A couple of the comments are nicely fatuous. For example: Caesar begins his account, as every schoolchild knows, with the statement that all Gaul is divided into three parts. This, together with ‘veni, vidi, vici’, is surely the most famous thing Caesar ever said. The Loeb left hand page gives us ‘Gallia est omnis divisa in partes tres’. The right hand page gives us ‘Gaul is a whole divided into three parts.’ Above this my annotator has written, in large and forceful letters:
Gaul ÷ 3 parts
Why on earth would he need such an aide memoire? Is he, like, an idiot, that he could read ‘Gaul is a whole divided into three parts’ and ‘Gallia est omnis divisa in partes tres’ and then put the book down thinking, ‘right, Gaul. That was an eleven-part division of … um…’
I have to admit I was wondering the other day what sense a future reader might make of some of my marginalia – which are often filled, not with notes on what I’m actually reading (although that occasionally figures, as well) but with things like notes on the ambient conversations occurring around me as I read, or my own free associations about other things I’m writing or plan to write.
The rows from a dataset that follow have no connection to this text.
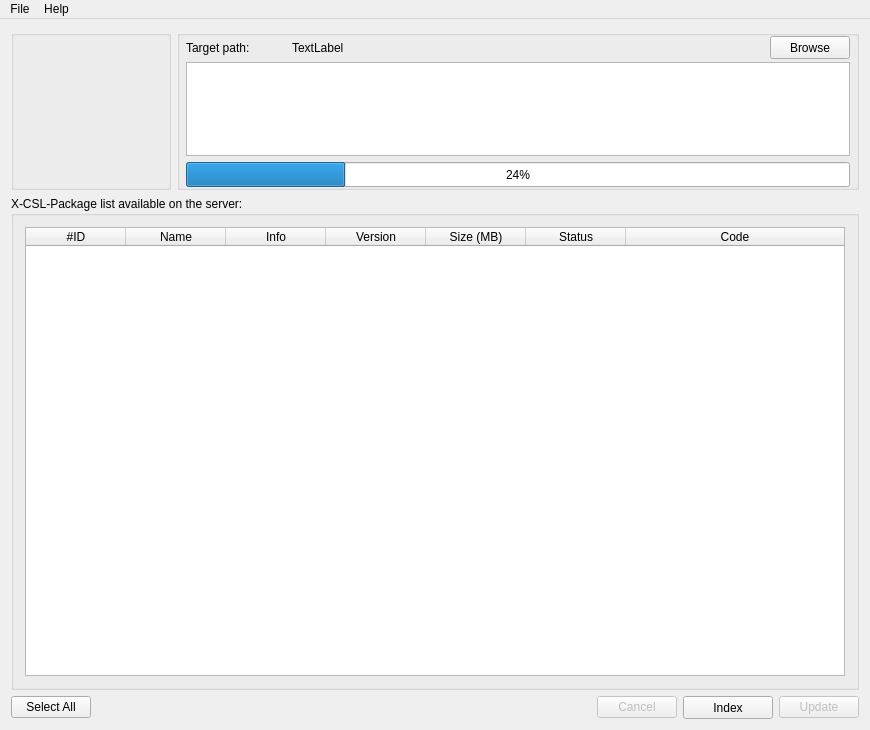
Qt form src/mainwindow.ui (steptosky/x-csl-updater) before a commit.
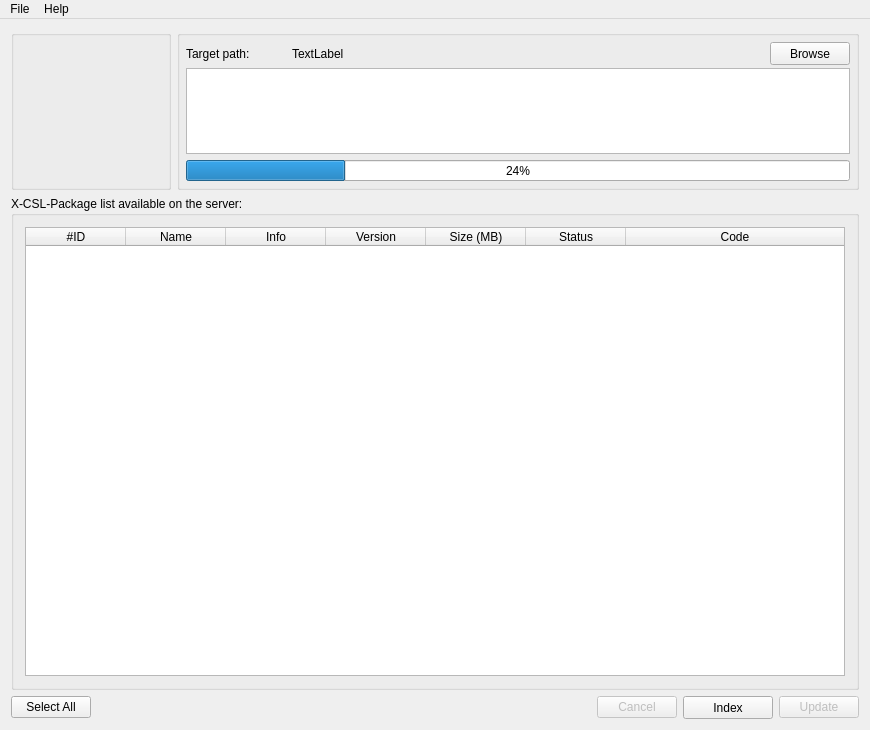
The same form after that commit. Icons and pictures are not drawn.

The edit to the form file:
```diff
--- a/src/mainwindow.ui
+++ b/src/mainwindow.ui
@@ -118,18 +118,9 @@
          <string/>
         </property>
         <layout class="QGridLayout" name="gridLayout">
-         <property name="leftMargin">
+         <property name="margin">
           <number>6</number>
          </property>
-         <property name="topMargin">
-          <number>0</number>
-         </property>
-         <property name="rightMargin">
-          <number>6</number>
-         </property>
-         <property name="bottomMargin">
-          <number>0</number>
-         </property>
          <property name="spacing">
           <number>3</number>
          </property>
@@ -238,7 +229,7 @@
              <property name="minimumSize">
               <size>
                <width>0</width>
-               <height>25</height>
+               <height>21</height>
               </size>
              </property>
              <property name="contextMenuPolicy">
```
Left out of the diff: 2 changed lines with no effect on the pictures.
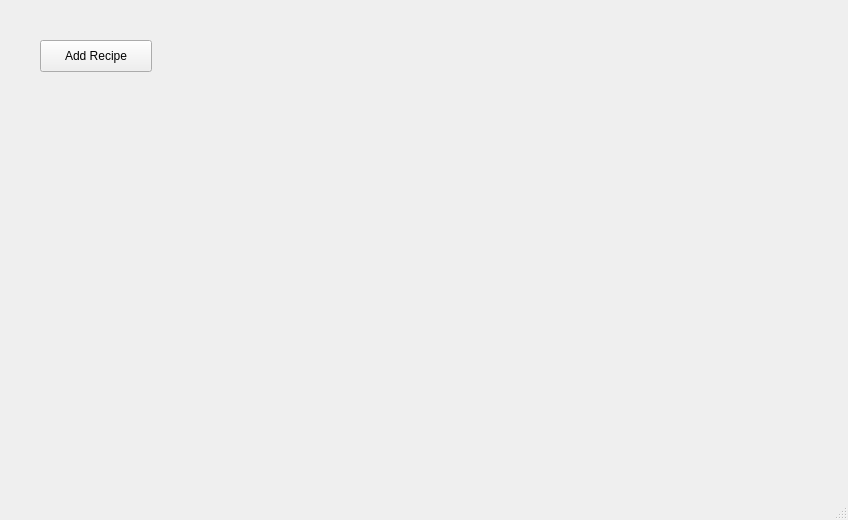
computoms/ThomChef, file views/thomchefwindow.ui: the form before one commit.
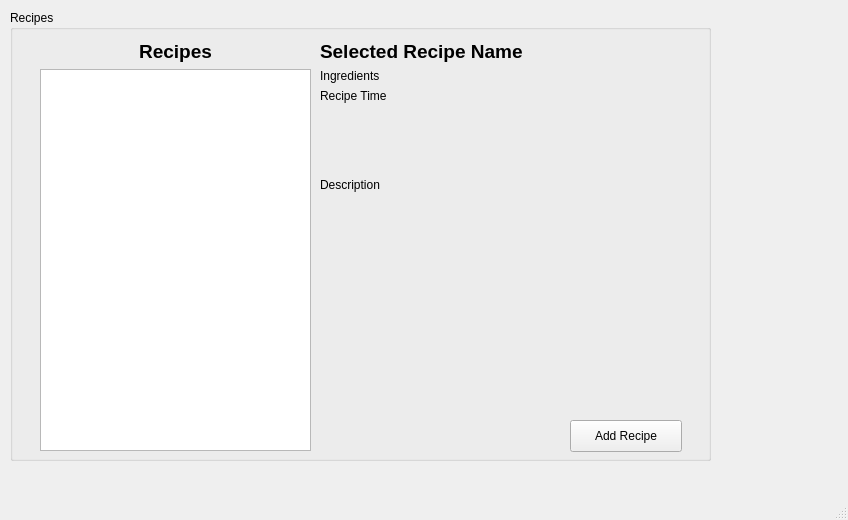
The form after the commit.

Commit message: Implements the list of recipes with the details view

What changed in the file:
```diff
--- a/views/thomchefwindow.ui
+++ b/views/thomchefwindow.ui
@@ -14,18 +14,133 @@
    <string>MainWindow</string>
   </property>
   <widget class="QWidget" name="centralwidget">
-   <widget class="QPushButton" name="button_addrecipe">
+   <widget class="QGroupBox" name="groupBox">
     <property name="geometry">
      <rect>
-      <x>40</x>
-      <y>40</y>
-      <width>112</width>
-      <height>32</height>
+      <x>10</x>
+      <y>10</y>
+      <width>701</width>
+      <height>451</height>
      </rect>
     </property>
-    <property name="text">
-     <string>Add Recipe</string>
+    <property name="title">
+     <string>Recipes</string>
     </property>
+    <widget class="QPushButton" name="button_addrecipe">
+     <property name="geometry">
+      <rect>
+       <x>560</x>
+       <y>410</y>
+       <width>112</width>
+       <height>32</height>
+      </rect>
+     </property>
+     <property name="text">
+      <string>Add Recipe</string>
+     </property>
+    </widget>
+    <widget class="QWidget" name="gridLayoutWidget">
+     <property name="geometry">
+      <rect>
+       <x>30</x>
+       <y>30</y>
+       <width>271</width>
+       <height>411</height>
+      </rect>
+     </property>
+     <layout class="QGridLayout" name="gridLayout">
+      <item row="1" column="0">
+       <widget class="QListWidget" name="listrecipes"/>
+      </item>
+      <item row="0" column="0">
+       <widget class="QLabel" name="label_recipeList">
+        <property name="text">
+         <string>&lt;html&gt;&lt;head/&gt;&lt;body&gt;&lt;p&gt;&lt;span style=&quot; font-size:14pt; font-weight:600;&quot;&gt;Recipes&lt;/span&gt;&lt;/p&gt;&lt;/body&gt;&lt;/html&gt;</string>
+        </property>
+        <property name="alignment">
+         <set>Qt::AlignCenter</set>
+        </property>
+       </widget>
+      </item>
+     </layout>
+    </widget>
+    <widget class="QWidget" name="gridLayoutWidget_2">
+     <property name="geometry">
+      <rect>
+       <x>310</x>
+       <y>30</y>
+       <width>371</width>
+       <height>371</height>
+      </rect>
+     </property>
+     <layout class="QGridLayout" name="gridLayout_2">
+      <item row="1" column="0">
+       <widget class="QLabel" name="label_recipeIngredients">
+        <property name="sizePolicy">
+         <sizepolicy hsizetype="Preferred" vsizetype="Minimum">
+          <horstretch>0</horstretch>
+          <verstretch>0</verstretch>
+         </sizepolicy>
+        </property>
+        <property name="text">
+         <string>Ingredients</string>
+        </property>
+       </widget>
+      </item>
+      <item row="2" column="0">
+       <widget class="QLabel" name="label_recipeTime">
+        <property name="sizePolicy">
+         <sizepolicy hsizetype="Preferred" vsizetype="Minimum">
+          <horstretch>0</horstretch>
+          <verstretch>0</verstretch>
+         </sizepolicy>
+        </property>
+        <property name="text">
+         <string>Recipe Time</string>
+        </property>
+       </widget>
+      </item>
+      <item row="0" column="0">
+       <widget class="QLabel" name="label_recipeName">
+        <property name="sizePolicy">
+         <sizepolicy hsizetype="Preferred" vsizetype="Minimum">
+          <horstretch>0</horstretch>
+          <verstretch>0</verstretch>
+         </sizepolicy>
+        </property>
+        <property name="text">
+         <string>&lt;html&gt;&lt;head/&gt;&lt;body&gt;&lt;p&gt;&lt;span style=&quot; font-size:14pt; font-weight:600;&quot;&gt;Selected Recipe Name&lt;/span&gt;&lt;/p&gt;&lt;/body&gt;&lt;/html&gt;</string>
+        </property>
+       </widget>
+      </item>
+      <item row="3" column="0">
+       <widget class="QLabel" name="label_recipeDescription">
+        <property name="sizePolicy">
+         <sizepolicy hsizetype="Preferred" vsizetype="Expanding">
+          <horstretch>0</horstretch>
+          <verstretch>0</verstretch>
+         </sizepolicy>
+        </property>
+        <property name="text">
+         <string>Description</string>
+        </property>
+       </widget>
+      </item>
+      <item row="4" column="0">
+       <spacer name="verticalSpacer">
+        <property name="orientation">
+         <enum>Qt::Vertical</enum>
+        </property>
+        <property name="sizeHint" stdset="0">
+         <size>
+          <width>20</width>
+          <height>40</height>
+         </size>
+        </property>
+       </spacer>
+      </item>
+     </layout>
+    </widget>
    </widget>
   </widget>
   <widget class="QMenuBar" name="menubar">
```
The commit also changes 9 other files.
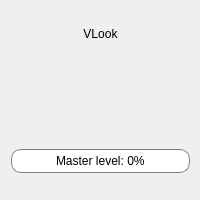
Above: vlook.ui from ValeriyKr/VLook before the change. Below: the same form after it.
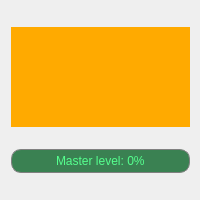
That is the form after the change. Icons and pictures are not drawn.

Commit message: Added background image and changed style

```diff
--- a/vlook.ui
+++ b/vlook.ui
@@ -43,6 +43,14 @@
   <property name="windowTitle">
    <string notr="true">VLook</string>
   </property>
+  <property name="autoFillBackground">
+   <bool>false</bool>
+  </property>
+  <property name="styleSheet">
+   <string notr="true">.QWidget {
+	background-image: url(:/logo/vlook_logo.png);
+}</string>
+  </property>
   <widget class="QWidget" name="verticalLayoutWidget">
    <property name="geometry">
     <rect>
@@ -61,8 +69,14 @@
         <height>100</height>
        </size>
       </property>
+      <property name="autoFillBackground">
+       <bool>false</bool>
+      </property>
+      <property name="styleSheet">
+       <string notr="true">background-color: rgb(255, 170, 0);</string>
+      </property>
       <property name="text">
-       <string>VLook</string>
+       <string/>
       </property>
       <property name="alignment">
        <set>Qt::AlignHCenter|Qt::AlignTop</set>
@@ -71,10 +85,15 @@
     </item>
     <item>
      <widget class="QProgressBar" name="pbVolume">
+      <property name="autoFillBackground">
+       <bool>false</bool>
+      </property>
       <property name="styleSheet">
        <string notr="true">QProgressBar {
+	color: rgb(85, 255, 142);
 	border: 1px solid grey;
 	border-radius: 10px;
+	background-color: rgb(58, 129, 82);
     text-align: center;
 }
 
```
Left out of the diff: 18 changed lines with no effect on the pictures. The commit also changes 4 other files.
God knows what someone would do with the marginalia on Phenomenology, for example, which have occasional marginal comments designed to help me find particular passages quickly, when I expect I’ll want to quote them in writing – I suspect some of these notes would probably look every bit as inane as the “Gaul ÷ 3 parts” annotation mentioned above, as they are actually intended to mark passages that make good sound bites, rather than interpreting a passage difficult to understand. Far more extensive, however, will be notes on fragments of conversations I want to remember (which, given my experiences reading Hegel recently, get pretty racy in places… I’ll wager you that no one else’s notes on Hegel contain the comment: “You make me feel like a natural woman!!!” And I shudder to think what interpretation my hypothetical marginalia voyeur might make of such a comment…), or dot points related to other things I’m writing or planning to write (I love the thought of someone trying to make sense of how these dot points relate to Hegel’s text: they do look like they’re meant to summarise an argument – but it ain’t Hegel’s argument…). The cumulative effect, I suspect, would make me look quite insane. Then again, I shouldn’t worry about this, as I apparently look insane anyway…